The sequencing reaction cycles and images of the first 15 cycles in primary fibroblasts. Source: Lee JH et. al. (2014) Science 343:1360.

The sequencing reaction cycles and images of the first 15 cycles in primary fibroblasts. Source: Lee JH et. al. (2014) Science 343:1360.

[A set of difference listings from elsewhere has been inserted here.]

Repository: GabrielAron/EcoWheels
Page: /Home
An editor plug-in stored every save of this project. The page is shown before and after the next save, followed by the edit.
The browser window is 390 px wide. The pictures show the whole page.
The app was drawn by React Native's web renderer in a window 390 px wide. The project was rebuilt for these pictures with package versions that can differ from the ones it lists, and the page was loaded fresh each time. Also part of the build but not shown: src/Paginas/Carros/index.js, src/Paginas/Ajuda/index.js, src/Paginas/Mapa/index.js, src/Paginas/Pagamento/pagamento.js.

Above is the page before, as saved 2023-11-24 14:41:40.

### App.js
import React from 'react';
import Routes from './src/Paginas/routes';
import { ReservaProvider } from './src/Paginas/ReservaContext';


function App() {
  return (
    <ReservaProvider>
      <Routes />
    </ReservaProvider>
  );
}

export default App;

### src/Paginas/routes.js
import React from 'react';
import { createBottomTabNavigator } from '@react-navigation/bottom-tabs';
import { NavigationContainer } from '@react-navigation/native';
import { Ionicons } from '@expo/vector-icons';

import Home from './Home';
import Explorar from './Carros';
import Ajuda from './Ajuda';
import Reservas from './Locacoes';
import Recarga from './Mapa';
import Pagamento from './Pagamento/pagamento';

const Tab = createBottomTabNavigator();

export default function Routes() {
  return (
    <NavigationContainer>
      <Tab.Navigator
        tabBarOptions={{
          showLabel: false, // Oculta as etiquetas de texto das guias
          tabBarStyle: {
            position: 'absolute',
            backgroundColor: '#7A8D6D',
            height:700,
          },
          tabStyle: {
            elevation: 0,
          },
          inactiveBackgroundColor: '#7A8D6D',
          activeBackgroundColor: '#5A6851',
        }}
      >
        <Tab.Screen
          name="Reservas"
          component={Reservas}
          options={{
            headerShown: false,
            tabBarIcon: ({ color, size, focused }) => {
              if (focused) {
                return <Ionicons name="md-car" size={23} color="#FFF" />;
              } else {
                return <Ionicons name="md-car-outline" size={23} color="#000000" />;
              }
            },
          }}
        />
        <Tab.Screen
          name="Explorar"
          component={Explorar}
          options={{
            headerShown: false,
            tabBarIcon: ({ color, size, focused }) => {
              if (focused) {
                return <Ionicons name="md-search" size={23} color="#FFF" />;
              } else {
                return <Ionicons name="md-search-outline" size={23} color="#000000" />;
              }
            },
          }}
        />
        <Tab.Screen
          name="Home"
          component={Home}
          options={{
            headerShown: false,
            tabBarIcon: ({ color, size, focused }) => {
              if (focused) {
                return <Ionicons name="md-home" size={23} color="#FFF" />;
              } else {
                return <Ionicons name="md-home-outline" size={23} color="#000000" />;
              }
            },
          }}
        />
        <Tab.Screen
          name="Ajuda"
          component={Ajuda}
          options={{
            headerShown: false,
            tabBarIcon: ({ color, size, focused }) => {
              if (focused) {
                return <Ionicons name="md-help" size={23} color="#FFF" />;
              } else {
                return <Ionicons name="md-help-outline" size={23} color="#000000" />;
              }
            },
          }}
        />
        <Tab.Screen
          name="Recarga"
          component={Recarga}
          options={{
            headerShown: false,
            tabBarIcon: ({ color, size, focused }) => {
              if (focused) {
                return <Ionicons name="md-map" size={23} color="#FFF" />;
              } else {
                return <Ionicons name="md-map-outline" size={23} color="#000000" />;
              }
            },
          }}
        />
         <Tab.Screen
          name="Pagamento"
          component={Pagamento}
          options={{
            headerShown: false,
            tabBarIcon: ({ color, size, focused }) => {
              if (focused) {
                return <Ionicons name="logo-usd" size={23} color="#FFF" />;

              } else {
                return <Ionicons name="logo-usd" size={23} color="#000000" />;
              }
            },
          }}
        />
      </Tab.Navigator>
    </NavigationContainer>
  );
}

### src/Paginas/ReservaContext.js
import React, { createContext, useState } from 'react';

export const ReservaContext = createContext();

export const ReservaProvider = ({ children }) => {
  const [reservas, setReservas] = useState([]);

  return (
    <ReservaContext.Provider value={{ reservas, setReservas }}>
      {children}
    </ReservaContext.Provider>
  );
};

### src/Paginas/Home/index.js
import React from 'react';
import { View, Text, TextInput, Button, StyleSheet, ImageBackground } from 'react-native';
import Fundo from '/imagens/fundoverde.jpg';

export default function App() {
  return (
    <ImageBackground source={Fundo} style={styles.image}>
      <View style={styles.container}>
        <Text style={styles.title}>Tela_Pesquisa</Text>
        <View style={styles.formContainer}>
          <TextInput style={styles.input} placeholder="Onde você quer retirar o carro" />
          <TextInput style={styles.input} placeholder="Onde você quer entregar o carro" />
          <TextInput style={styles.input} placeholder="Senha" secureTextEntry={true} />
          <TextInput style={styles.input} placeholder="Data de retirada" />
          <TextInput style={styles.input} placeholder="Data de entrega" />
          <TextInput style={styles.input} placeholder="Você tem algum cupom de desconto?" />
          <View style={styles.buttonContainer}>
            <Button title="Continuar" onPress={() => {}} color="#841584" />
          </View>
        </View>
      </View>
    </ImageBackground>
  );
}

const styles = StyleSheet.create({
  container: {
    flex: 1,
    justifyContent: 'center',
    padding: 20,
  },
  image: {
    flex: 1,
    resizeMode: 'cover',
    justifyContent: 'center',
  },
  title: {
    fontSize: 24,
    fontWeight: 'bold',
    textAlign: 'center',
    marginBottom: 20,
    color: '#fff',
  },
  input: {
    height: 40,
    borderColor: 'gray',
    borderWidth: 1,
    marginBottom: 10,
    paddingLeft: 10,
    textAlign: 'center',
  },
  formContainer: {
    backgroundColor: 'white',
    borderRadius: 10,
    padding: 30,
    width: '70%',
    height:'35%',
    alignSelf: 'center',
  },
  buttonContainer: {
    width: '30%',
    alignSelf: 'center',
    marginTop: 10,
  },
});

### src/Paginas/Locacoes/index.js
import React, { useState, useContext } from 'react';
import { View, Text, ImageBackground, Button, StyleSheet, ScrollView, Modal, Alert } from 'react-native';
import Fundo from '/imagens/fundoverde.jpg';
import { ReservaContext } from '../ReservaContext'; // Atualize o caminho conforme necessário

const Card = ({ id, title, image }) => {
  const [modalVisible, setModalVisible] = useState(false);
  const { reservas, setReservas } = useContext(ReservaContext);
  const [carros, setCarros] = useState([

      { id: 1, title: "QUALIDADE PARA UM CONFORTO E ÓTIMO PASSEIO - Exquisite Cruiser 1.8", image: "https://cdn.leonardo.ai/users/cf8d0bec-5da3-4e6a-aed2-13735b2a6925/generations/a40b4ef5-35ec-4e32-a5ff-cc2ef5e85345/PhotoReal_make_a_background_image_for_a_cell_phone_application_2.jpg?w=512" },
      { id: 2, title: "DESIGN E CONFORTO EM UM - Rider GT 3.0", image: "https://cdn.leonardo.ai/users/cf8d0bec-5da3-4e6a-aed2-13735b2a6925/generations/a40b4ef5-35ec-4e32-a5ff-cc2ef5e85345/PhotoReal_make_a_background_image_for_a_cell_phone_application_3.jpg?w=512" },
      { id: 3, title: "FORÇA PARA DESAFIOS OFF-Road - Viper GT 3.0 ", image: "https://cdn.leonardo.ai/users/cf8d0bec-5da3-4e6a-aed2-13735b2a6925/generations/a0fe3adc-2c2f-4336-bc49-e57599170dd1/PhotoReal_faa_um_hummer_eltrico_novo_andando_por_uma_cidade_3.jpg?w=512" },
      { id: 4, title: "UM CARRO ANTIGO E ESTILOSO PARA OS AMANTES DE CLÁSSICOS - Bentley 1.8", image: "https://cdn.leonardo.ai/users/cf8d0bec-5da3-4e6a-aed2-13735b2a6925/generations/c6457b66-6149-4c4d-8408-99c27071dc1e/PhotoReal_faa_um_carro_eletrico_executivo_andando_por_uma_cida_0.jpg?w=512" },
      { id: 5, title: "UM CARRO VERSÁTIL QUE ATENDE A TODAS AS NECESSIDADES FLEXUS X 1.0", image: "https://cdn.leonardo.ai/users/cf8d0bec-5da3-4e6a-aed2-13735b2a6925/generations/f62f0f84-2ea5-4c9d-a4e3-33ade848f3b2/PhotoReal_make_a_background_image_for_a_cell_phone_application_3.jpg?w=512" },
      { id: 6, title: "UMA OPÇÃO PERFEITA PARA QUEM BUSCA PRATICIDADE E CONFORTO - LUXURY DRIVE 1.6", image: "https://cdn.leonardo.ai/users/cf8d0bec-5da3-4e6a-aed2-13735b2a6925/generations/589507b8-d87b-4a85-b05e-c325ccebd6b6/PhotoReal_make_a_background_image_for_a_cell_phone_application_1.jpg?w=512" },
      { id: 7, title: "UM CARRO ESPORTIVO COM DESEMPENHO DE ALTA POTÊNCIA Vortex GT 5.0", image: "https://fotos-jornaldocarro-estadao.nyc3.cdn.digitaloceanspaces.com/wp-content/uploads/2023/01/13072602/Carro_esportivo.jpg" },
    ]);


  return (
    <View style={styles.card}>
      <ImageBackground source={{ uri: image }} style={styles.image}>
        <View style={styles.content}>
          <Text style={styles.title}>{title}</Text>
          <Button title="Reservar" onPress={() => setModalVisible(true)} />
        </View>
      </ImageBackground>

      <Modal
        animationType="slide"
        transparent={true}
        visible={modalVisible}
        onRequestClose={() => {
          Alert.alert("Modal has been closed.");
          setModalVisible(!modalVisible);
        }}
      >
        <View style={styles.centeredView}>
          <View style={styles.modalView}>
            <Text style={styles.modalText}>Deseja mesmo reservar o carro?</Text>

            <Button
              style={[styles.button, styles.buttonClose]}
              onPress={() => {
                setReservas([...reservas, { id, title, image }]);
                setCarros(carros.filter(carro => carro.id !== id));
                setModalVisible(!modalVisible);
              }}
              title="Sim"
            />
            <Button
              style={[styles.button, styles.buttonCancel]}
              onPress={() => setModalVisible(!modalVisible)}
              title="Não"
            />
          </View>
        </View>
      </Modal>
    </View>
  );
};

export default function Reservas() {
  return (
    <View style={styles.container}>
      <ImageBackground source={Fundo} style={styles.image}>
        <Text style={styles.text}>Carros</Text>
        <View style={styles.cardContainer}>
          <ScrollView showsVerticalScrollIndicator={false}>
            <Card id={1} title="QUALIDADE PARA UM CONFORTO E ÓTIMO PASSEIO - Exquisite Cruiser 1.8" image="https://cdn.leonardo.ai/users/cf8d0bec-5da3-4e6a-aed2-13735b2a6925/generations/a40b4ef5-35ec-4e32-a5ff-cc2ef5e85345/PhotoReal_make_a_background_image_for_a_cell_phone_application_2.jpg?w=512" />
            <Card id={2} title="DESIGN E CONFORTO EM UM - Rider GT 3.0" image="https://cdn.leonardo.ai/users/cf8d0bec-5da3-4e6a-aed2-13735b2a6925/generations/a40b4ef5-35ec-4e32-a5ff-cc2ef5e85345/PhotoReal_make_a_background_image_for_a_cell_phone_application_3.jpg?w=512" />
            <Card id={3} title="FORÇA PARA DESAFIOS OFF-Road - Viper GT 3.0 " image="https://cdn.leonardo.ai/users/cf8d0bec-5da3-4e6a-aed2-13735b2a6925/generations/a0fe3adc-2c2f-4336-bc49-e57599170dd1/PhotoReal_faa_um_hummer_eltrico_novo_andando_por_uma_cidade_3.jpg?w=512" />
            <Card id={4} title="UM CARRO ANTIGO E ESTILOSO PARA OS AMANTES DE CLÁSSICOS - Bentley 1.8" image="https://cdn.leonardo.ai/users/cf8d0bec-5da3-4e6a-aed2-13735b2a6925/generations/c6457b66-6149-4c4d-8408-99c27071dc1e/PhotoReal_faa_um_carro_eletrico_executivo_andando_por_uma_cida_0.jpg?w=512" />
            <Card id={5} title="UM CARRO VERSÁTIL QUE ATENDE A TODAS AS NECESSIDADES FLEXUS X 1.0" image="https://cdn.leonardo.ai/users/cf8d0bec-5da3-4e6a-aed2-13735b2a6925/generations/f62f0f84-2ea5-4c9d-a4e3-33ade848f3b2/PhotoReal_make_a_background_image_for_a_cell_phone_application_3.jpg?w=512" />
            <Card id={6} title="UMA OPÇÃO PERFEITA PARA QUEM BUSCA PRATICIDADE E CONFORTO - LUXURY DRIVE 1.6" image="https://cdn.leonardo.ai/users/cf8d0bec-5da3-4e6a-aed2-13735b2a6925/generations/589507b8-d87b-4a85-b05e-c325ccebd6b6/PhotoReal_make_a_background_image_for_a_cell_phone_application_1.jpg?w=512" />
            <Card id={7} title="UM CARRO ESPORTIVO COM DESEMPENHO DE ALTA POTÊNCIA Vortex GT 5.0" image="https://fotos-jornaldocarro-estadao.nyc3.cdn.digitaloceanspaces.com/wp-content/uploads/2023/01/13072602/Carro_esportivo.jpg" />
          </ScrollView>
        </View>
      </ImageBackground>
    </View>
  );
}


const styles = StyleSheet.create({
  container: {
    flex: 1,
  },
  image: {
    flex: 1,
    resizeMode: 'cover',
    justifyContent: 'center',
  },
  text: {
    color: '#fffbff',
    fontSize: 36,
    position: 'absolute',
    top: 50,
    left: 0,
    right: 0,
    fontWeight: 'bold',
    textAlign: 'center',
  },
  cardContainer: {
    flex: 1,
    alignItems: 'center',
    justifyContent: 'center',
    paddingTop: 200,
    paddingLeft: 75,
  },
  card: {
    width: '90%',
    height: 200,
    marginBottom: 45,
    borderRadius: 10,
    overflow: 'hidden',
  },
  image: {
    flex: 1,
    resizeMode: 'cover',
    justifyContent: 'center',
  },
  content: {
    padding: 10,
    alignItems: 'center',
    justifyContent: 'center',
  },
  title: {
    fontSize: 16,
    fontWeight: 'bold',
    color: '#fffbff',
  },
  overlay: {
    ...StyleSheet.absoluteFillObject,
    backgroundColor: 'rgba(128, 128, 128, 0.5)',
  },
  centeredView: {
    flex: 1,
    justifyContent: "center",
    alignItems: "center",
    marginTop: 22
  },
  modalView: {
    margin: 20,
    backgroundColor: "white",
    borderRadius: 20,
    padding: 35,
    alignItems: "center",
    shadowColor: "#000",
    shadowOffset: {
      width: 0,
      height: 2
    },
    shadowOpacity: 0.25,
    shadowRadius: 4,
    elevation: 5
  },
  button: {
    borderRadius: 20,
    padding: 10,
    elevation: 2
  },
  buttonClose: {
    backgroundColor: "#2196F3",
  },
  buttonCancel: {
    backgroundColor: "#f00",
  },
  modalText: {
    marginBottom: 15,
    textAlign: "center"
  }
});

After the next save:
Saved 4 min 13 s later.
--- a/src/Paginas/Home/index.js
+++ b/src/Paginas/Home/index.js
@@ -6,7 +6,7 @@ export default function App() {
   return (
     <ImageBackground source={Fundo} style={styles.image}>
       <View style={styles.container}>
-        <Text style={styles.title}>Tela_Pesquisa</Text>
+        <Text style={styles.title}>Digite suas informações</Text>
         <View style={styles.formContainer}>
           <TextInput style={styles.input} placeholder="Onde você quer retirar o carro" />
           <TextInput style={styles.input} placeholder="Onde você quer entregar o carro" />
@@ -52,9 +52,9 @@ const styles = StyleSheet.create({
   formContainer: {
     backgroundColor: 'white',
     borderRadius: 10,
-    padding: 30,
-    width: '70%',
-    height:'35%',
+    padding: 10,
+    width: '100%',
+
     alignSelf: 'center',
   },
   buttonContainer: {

They them showed a few applications of this method. One interesting feature was to show that the nucleus is enriched for non-coding and antisense RNAs compared to the cytoplasm that is enriched with mRNAs. Unfortunately, the nuclear/cytoplasm dichotomy was the only “localization” aspect in their paper. It would have been much more interesting to show mitochondrially-localized vs ER localized vs plasma membrane localized etc… Or, look at highly polarized cells like neurons and use FISSEQ to look at somatic vs dendritic or axonic RNAs. Another experiment they did was to look at the gene expression changes in response to a wound healing model. They found the expected increase in genes related to cell migration, and with some genes differentially expressed only in the migrating cells (at the “wound”) compared to contact inhibited cells that are close to them.  Again, It would have been even better if they could show the subcellular of these mRNAs – are they at focal adhesion sites or other unique sites in the migrating cells? Their results on the whole seem convincing, but I didn’t check all the little technical details.  One thing which is missing is a high resolution image showing the sequencing of just one RNA, compared to an auto fluorescence spot. All their images show one or many cells with multiple spots in different colors – but that is it. The authors say upfront that this is just a demonstration of their method, and that they expect it to improve in coming years, just like what happened with next-generation sequencing. We’ll see… ResearchBlogging.orgLee JH, Daugharthy ER, Scheiman J, Kalhor R, Yang JL, Ferrante TC, Terry R, Jeanty SS, Li C, Amamoto R, Peters DT, Turczyk BM, Marblestone AH, Inverso SA, Bernard A, Mali P, Rios X, Aach J, & Church GM (2014). Highly multiplexed subcellular RNA sequencing in situ. Science (New York, N.Y.), 343 (6177), 1360-3 PMID: 24578530   [post-pub note: this post was also published at the RNA-Seq blog, here].

Feb 2015 – the detailed protocol was published at Nature protocols.